== Exercise materials ==

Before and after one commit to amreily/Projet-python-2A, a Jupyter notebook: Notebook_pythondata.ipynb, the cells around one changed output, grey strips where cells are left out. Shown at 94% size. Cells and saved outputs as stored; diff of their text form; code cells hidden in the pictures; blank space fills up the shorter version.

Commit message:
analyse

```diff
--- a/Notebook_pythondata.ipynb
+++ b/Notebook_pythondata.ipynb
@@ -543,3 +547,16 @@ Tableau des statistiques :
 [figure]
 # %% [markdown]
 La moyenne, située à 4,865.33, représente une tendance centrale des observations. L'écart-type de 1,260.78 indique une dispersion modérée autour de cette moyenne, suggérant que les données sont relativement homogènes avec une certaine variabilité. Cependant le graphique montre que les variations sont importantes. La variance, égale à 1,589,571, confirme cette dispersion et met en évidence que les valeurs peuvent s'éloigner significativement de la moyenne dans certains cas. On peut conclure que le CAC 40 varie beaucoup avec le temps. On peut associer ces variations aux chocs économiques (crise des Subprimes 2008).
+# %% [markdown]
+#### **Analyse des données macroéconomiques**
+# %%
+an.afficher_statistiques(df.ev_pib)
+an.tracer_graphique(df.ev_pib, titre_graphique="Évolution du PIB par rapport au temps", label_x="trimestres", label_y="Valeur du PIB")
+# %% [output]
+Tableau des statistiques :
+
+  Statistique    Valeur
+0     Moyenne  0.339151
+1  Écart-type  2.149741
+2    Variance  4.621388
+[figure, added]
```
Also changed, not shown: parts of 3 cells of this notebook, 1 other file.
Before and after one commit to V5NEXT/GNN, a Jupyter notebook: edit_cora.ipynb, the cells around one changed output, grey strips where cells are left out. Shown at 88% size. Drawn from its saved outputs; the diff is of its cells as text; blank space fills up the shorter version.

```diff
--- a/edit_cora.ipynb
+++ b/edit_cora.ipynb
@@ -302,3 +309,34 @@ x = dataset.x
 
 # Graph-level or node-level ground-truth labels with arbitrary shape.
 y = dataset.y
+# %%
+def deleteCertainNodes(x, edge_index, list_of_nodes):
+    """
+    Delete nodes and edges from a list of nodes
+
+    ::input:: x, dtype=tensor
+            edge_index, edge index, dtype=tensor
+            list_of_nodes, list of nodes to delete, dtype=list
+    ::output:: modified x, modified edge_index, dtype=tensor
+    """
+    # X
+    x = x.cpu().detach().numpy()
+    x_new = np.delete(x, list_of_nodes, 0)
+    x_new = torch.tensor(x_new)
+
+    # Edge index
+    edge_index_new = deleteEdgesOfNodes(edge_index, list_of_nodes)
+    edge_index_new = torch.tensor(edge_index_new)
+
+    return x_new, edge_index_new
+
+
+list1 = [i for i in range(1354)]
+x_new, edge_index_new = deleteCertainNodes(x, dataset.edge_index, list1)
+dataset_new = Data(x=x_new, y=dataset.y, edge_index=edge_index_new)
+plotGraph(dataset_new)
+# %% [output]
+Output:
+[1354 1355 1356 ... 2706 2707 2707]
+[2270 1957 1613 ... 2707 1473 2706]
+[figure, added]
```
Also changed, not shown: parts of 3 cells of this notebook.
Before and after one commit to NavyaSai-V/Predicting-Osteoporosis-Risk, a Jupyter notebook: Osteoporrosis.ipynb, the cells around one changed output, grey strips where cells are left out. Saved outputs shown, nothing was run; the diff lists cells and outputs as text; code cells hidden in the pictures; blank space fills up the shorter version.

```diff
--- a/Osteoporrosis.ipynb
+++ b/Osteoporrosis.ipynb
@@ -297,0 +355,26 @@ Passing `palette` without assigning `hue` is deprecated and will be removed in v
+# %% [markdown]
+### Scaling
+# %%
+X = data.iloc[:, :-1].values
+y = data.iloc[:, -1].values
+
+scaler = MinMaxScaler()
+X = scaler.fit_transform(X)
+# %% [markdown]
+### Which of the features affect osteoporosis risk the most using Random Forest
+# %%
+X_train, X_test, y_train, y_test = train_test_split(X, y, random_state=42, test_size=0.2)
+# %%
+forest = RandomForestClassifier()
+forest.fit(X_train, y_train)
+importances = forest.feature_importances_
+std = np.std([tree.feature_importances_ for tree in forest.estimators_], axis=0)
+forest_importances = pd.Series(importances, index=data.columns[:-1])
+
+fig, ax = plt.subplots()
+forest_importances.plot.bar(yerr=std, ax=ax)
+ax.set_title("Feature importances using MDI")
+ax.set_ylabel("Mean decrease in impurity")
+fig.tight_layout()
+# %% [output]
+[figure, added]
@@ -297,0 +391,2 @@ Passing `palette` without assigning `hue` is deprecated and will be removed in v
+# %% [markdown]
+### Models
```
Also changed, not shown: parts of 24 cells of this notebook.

===

# [What you will do]
Scan the entries above for lines with "dtype" in them, then report how many there are as a plain number.

# [Task output]
4